What to produce: If a line in the entries below includes "QFrame", show that line.

Data section:

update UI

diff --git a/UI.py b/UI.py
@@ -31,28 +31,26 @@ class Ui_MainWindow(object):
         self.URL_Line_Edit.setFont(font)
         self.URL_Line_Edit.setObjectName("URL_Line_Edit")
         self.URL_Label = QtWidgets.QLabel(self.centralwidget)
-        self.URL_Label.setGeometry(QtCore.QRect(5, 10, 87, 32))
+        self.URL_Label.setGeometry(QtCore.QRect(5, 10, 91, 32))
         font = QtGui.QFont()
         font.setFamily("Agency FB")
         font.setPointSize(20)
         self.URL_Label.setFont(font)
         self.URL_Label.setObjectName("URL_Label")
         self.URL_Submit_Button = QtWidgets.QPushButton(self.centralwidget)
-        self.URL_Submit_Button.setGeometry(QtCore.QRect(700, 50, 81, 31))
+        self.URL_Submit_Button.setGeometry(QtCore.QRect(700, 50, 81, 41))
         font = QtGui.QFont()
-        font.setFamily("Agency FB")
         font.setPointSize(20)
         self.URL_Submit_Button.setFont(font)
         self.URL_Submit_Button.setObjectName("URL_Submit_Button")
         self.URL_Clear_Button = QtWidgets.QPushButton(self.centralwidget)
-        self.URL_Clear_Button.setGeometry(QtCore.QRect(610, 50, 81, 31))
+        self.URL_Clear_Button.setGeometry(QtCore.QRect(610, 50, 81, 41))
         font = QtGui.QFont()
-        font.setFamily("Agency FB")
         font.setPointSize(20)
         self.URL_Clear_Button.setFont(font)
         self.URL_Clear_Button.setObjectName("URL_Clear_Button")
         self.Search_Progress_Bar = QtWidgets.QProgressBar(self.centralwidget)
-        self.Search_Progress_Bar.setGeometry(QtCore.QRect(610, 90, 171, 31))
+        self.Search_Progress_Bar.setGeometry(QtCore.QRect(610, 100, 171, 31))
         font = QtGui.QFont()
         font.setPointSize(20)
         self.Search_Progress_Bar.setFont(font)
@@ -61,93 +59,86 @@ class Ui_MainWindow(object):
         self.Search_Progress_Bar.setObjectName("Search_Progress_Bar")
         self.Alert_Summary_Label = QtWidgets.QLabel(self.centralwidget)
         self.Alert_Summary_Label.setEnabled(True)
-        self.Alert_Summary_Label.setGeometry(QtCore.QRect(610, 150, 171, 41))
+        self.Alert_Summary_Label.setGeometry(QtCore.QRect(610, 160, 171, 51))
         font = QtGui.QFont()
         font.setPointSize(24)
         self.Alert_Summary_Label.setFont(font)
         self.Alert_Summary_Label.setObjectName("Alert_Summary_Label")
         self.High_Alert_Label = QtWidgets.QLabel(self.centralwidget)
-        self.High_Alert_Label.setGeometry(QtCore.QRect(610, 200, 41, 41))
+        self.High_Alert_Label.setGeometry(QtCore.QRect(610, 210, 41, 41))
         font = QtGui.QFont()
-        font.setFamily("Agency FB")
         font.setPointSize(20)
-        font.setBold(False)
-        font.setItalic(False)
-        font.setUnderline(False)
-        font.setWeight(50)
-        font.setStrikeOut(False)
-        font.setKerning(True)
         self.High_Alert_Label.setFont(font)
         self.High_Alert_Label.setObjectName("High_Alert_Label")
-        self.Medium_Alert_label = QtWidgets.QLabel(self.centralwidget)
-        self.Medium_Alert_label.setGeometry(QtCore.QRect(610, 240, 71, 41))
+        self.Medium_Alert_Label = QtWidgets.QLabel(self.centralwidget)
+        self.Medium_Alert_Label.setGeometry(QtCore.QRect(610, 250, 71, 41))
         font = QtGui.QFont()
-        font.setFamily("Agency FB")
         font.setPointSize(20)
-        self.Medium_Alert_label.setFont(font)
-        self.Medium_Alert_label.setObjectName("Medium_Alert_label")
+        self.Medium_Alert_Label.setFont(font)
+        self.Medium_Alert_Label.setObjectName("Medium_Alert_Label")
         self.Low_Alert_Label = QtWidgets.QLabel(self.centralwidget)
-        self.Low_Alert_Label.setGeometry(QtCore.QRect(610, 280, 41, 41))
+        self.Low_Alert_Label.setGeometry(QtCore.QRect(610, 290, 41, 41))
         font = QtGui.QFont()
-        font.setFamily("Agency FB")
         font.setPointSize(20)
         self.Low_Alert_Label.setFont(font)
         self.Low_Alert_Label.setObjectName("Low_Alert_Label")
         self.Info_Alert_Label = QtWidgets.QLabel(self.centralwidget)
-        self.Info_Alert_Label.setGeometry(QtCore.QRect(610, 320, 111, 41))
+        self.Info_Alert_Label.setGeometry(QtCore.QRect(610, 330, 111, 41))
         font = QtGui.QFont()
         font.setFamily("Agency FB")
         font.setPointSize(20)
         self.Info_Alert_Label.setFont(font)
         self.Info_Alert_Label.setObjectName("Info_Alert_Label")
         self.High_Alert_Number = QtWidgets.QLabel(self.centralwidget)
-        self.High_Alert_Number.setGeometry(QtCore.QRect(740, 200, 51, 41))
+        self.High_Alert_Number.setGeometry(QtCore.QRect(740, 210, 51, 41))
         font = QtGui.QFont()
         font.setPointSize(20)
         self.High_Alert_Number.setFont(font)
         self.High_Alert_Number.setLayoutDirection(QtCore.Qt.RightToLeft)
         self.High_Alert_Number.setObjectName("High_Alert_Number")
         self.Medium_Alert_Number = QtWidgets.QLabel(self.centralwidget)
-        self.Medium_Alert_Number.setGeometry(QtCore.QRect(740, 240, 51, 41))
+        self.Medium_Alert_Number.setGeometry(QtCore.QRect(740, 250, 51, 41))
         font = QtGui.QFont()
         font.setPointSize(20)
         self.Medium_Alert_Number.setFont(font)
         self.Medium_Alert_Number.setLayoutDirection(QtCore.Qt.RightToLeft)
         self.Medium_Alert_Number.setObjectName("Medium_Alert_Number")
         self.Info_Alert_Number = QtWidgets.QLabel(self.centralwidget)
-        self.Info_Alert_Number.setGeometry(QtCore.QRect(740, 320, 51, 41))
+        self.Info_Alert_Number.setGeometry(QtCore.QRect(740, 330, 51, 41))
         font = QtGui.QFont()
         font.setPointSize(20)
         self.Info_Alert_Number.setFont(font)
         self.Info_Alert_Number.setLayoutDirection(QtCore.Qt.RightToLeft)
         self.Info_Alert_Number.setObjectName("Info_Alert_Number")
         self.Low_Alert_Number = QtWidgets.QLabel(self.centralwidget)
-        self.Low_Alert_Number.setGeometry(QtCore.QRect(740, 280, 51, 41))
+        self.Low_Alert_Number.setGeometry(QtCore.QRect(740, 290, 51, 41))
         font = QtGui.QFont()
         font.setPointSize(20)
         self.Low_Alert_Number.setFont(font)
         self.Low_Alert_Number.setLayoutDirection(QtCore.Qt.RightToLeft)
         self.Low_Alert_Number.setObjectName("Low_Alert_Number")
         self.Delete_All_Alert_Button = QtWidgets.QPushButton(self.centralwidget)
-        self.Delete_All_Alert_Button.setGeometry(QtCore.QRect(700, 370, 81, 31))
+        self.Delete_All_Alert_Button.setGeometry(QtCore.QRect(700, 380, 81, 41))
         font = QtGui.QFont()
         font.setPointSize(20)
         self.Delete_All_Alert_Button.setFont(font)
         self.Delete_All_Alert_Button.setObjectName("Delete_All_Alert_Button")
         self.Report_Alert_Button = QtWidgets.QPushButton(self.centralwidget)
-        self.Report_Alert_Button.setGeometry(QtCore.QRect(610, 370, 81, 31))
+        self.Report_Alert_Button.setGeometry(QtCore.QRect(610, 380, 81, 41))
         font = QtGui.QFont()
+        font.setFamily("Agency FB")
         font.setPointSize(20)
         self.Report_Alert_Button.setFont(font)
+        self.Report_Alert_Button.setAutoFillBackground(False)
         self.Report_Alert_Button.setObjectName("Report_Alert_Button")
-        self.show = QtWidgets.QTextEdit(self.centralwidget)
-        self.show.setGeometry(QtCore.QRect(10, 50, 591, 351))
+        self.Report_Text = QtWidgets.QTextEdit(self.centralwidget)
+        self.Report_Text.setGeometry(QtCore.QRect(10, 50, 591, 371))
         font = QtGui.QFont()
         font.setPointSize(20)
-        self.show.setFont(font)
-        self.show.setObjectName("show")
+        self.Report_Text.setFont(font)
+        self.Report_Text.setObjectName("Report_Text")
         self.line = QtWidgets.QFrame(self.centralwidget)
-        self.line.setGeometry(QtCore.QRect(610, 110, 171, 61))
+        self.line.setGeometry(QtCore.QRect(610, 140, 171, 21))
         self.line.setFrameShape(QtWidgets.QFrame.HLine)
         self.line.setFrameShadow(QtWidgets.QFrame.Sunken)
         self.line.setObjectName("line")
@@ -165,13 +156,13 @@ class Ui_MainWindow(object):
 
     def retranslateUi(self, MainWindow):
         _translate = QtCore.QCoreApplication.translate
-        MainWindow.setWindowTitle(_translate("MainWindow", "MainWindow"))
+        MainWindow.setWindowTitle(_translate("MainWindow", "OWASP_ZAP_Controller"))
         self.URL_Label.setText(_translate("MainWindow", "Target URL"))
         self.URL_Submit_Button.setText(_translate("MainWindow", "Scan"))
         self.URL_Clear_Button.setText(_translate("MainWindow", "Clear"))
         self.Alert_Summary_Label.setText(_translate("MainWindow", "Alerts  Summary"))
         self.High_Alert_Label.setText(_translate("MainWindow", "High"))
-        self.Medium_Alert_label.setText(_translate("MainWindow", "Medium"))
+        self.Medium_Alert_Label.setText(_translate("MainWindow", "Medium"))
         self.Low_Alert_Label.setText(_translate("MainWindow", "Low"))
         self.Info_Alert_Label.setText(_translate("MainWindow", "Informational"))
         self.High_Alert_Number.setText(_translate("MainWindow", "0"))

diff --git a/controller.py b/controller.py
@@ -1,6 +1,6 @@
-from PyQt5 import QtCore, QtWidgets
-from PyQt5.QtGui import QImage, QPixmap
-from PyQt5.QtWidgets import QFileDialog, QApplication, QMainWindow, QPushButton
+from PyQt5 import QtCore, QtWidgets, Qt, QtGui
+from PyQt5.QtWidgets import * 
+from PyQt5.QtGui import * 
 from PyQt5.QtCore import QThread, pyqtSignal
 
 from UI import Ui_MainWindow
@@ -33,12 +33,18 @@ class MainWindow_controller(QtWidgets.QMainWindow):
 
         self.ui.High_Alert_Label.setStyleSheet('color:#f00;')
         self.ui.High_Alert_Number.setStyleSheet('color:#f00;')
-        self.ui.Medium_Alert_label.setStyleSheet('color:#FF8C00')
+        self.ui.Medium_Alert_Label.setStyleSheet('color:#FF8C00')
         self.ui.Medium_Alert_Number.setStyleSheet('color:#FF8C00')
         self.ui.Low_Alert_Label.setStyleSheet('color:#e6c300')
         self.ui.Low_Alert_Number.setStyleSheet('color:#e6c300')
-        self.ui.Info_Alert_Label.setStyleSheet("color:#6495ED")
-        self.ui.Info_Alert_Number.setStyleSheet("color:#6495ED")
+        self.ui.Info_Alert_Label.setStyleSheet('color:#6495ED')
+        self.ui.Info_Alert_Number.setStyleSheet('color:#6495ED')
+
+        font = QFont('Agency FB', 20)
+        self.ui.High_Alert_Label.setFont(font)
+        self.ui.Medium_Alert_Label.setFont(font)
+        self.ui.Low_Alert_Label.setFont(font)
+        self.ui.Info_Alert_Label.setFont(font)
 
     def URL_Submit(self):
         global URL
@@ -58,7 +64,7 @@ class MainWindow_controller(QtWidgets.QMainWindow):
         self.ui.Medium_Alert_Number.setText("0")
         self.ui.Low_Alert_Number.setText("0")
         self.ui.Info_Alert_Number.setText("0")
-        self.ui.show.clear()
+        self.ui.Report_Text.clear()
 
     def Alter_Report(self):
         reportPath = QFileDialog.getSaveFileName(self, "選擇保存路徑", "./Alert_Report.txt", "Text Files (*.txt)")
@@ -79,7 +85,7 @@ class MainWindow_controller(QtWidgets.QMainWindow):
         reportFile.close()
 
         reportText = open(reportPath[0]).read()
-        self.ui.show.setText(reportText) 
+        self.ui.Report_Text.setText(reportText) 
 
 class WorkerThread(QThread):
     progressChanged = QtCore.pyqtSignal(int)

Answer box:
         self.line = QtWidgets.QFrame(self.centralwidget)
         self.line.setFrameShape(QtWidgets.QFrame.HLine)
         self.line.setFrameShadow(QtWidgets.QFrame.Sunken)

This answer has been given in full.